The oldest Land Register for Terjärv is dated 1549 and mentions eleven homes. In 1587 there were fourteen homes and in 1607, combined with Kronoby, there were fifteen homes. In the 1600s new land was claimed and the number of homes increased. In 1830 Terjärv was divided into three villages: Hästbacka with 61 homes; Kyrkoby with 82 homes and Kortjärvi with 69 homes.

In 1549 the oldest homesteads were:
- Granö (2 houses)    
- Storrank (Ranckabacka)    
- Fagernäs    
- Lytts    
- Byskata    
- Hästbacka (2 houses)    

(3 unnamed homes were abandoned.)

In 1650 there were 14 named houses in the village:

- Hästbacka - Lillrank  
- Kolam - Dövnäs  
- Björkvik - Lytts  
- Kieurkall - Kortjärvi  
- Emet - Widjeskog  
- Granö - Skytte  
- Byskata - Storrank  
Between 1650 and 1725 these were added:
- Häsjebacka - Furu - Gistö
- Björkbacka - Kaitajärvi  
- Sandkulla - Storbacka  
- Näse - Forsbacka  
- Svartsjö - Timmerbacka  
Between 1725 and 1750 these were added:
- Haggmans (1747) - Lilltimmerbacka - Åsvik
- Sandvik (1738) - Särs (1738)  
- Drycksbäck - Sågslampi (1739)  
After 1750 these new settlements arrived:
- Sågfors (1752) - Högnabba (1752)  
- Manderbacka (1755) - Vistbacka (1756)  
- Djupsjö (1759) - Granvik (1758)  
- Zittra (1766) - Grannabba (1775)  
- Dalvik (1790) - Åsbacka (1794)  


After Åsbacka came in 1794 there were no new settlements between 1794 and 1830. In 1910 there were 276 independent farms of over 1/2 hectare.

Population Growth

When Terjärv first appeared in 1549, the village consisted on only eleven farmers and 56 adults. There was little change in the following years until 1556 when there were 13 farms and 75 adults. Terjärv began to grow in the 1600s after the merger with Kronoby in 1607 when that parish was established. The number of farmers remained at 20 for a long time. In the 1670s when Terjärv built their own church and chapel, the population began to grow. By 1700 there were 39 farms. In 1750 there were 668 people recorded in the church books. In the 1800s 1,513 people lived there, including 770 women.

The birth rate has been high. In 1749 there were 668 people and 49 children were born that year. The death rate was also high.

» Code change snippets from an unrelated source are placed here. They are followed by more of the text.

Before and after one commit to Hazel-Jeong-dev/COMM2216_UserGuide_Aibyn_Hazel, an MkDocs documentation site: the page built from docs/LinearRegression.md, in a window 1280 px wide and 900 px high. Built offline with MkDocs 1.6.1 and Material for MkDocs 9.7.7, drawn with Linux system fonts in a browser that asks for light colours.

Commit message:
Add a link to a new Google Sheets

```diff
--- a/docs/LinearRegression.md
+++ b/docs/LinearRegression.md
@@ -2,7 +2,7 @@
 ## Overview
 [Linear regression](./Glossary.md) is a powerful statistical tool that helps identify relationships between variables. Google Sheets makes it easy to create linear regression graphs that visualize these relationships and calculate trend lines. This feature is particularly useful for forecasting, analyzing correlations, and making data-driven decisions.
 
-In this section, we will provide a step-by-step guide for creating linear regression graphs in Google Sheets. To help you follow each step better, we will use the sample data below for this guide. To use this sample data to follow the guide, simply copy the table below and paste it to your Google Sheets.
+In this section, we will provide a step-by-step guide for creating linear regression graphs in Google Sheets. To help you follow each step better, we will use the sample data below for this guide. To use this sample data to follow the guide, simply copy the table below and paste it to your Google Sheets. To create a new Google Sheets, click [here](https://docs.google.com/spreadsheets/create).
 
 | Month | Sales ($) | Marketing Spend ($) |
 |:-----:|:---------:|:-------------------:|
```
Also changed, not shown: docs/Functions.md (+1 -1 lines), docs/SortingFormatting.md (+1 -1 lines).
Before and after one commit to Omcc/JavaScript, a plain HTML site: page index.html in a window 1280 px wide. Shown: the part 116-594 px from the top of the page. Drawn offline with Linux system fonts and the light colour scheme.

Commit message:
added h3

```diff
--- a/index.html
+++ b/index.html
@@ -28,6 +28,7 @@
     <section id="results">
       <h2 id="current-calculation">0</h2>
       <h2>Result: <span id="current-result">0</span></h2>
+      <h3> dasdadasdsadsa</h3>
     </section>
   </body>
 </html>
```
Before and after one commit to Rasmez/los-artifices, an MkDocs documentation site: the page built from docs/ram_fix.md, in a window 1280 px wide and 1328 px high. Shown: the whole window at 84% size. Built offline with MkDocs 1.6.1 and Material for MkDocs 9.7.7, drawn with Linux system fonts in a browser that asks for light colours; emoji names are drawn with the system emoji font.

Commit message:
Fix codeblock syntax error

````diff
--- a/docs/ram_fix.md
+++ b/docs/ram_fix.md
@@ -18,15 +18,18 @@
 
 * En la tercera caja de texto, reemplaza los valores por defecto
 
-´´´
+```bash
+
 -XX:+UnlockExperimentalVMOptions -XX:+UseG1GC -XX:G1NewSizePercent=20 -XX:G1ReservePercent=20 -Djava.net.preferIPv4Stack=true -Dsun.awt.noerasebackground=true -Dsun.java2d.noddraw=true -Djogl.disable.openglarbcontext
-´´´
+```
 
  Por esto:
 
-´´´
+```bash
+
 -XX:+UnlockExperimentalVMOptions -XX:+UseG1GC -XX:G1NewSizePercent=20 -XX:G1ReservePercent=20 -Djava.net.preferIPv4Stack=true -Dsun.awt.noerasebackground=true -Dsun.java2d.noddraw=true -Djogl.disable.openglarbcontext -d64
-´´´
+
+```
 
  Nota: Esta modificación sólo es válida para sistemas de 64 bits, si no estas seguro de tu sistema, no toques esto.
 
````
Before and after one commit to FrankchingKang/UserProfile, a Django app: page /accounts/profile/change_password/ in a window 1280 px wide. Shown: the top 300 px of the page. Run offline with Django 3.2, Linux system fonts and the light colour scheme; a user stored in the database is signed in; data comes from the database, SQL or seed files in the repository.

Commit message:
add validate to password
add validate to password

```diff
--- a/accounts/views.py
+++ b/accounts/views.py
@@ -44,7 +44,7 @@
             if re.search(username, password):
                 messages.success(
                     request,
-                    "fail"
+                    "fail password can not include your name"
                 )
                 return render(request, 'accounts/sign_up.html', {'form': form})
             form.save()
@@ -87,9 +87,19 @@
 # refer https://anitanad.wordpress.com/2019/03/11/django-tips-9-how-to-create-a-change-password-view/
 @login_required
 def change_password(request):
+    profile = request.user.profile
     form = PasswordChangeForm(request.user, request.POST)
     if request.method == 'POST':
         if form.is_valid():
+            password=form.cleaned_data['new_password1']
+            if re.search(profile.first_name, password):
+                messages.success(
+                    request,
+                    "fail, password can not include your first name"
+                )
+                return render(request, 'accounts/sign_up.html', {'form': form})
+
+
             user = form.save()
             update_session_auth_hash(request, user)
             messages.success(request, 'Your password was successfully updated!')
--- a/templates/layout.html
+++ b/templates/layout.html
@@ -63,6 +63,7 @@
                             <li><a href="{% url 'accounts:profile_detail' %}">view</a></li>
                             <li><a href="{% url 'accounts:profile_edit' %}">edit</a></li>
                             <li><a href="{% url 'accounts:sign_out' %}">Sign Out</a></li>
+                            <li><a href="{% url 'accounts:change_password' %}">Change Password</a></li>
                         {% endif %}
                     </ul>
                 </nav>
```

Hygiene in the homes was reprehensible so there was no possibility for delicate children to survive. During the year 80-90% of those who were born, died. However, some older people lived to an old age. From 1691-1828 (137 years) there were four people who lived to be over 100, five over 95, eighteen over 90, and thirty-nine over 85. One who lived 100 years was Henrik Johansson Byskata, b. 13 Jan 1667, d. 24 Jul 1769 at age 102. He was married three times and had 20 children, 55 grandchildren and 29 great grandchildren. He lived with his first wife 13 years, with the second wife 30 years and with his third wife 27 years.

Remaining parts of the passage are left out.